[Opening Data for review section]

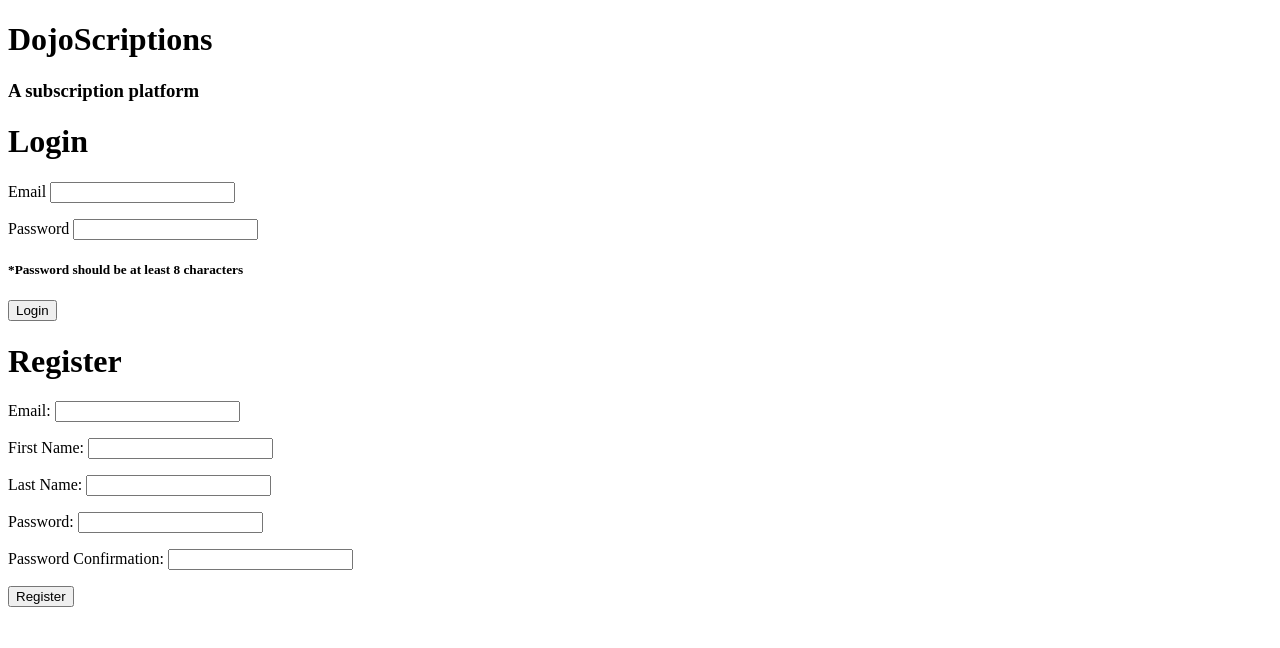
Repository: jshin07/Java
Page: http://localhost/javabelt1/WEB-INF/logReg.jsp
An editor plug-in stored every save of this project. The page is shown before and after the next save, followed by the edit.
The browser window is 1280 px wide. The pictures show the whole page.
The page is served by Tomcat 9. Nobody is signed in. The template is opened directly, without the code that normally fills it, so the values that code supplies are empty.

Above is the page before, as saved 2017-07-27 15:08:11.

After the next save:
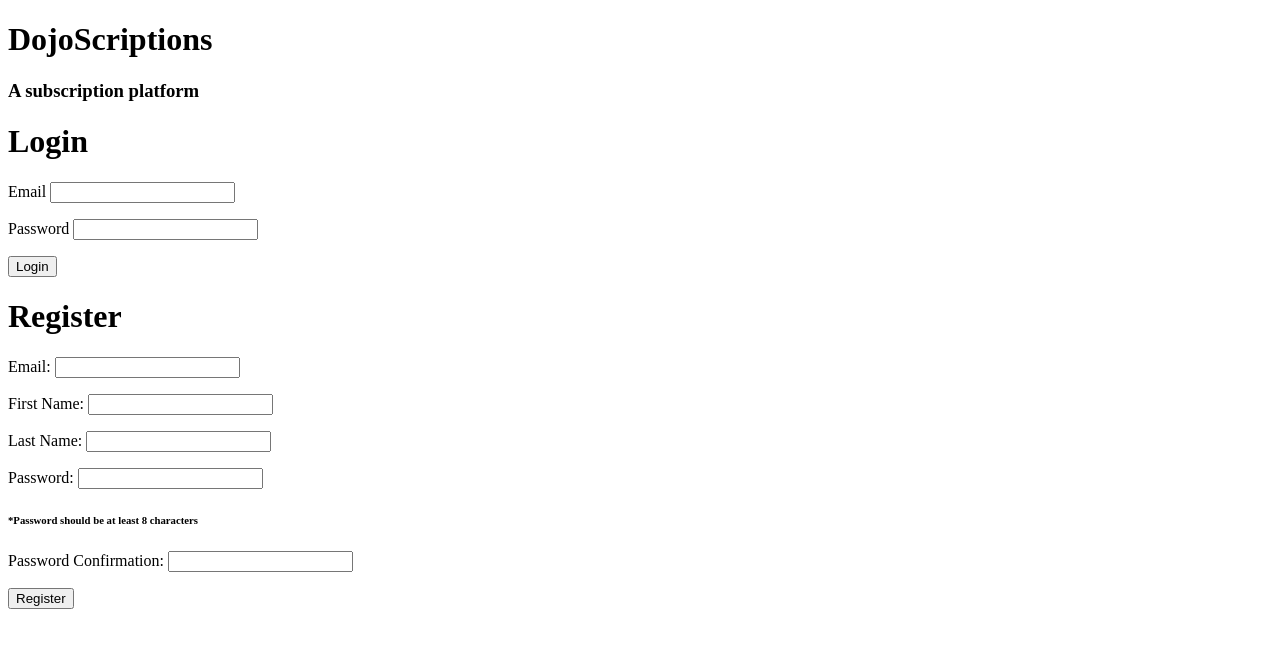
Saved 42 s later.
--- a/SpringTool/javabelt1/src/main/webapp/WEB-INF/logReg.jsp
+++ b/SpringTool/javabelt1/src/main/webapp/WEB-INF/logReg.jsp
@@ -28,7 +28,6 @@
     <p>
         <label for="password">Password</label>
         <input type="password" id="password" name="password"/>
-        <h5>*Password should be at least 8 characters</h5>
     </p>
     <input type="hidden" name="${_csrf.parameterName}" value="${_csrf.token}"/>
     <input type="submit" value="Login"/>
@@ -55,6 +54,7 @@
         <p>
             <form:label path="password">Password:</form:label>
             <form:password path="password"/>
+             <h6>*Password should be at least 8 characters</h6>
         </p>
         <p>
             <form:label path="passwordConfirmation">Password Confirmation:</form:label>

[Closing Data for review section]

:: Exercise description ::
From the records above, copy each line where the word "webapp" can be found.

:: Response ::
--- a/SpringTool/javabelt1/src/main/webapp/WEB-INF/logReg.jsp
+++ b/SpringTool/javabelt1/src/main/webapp/WEB-INF/logReg.jsp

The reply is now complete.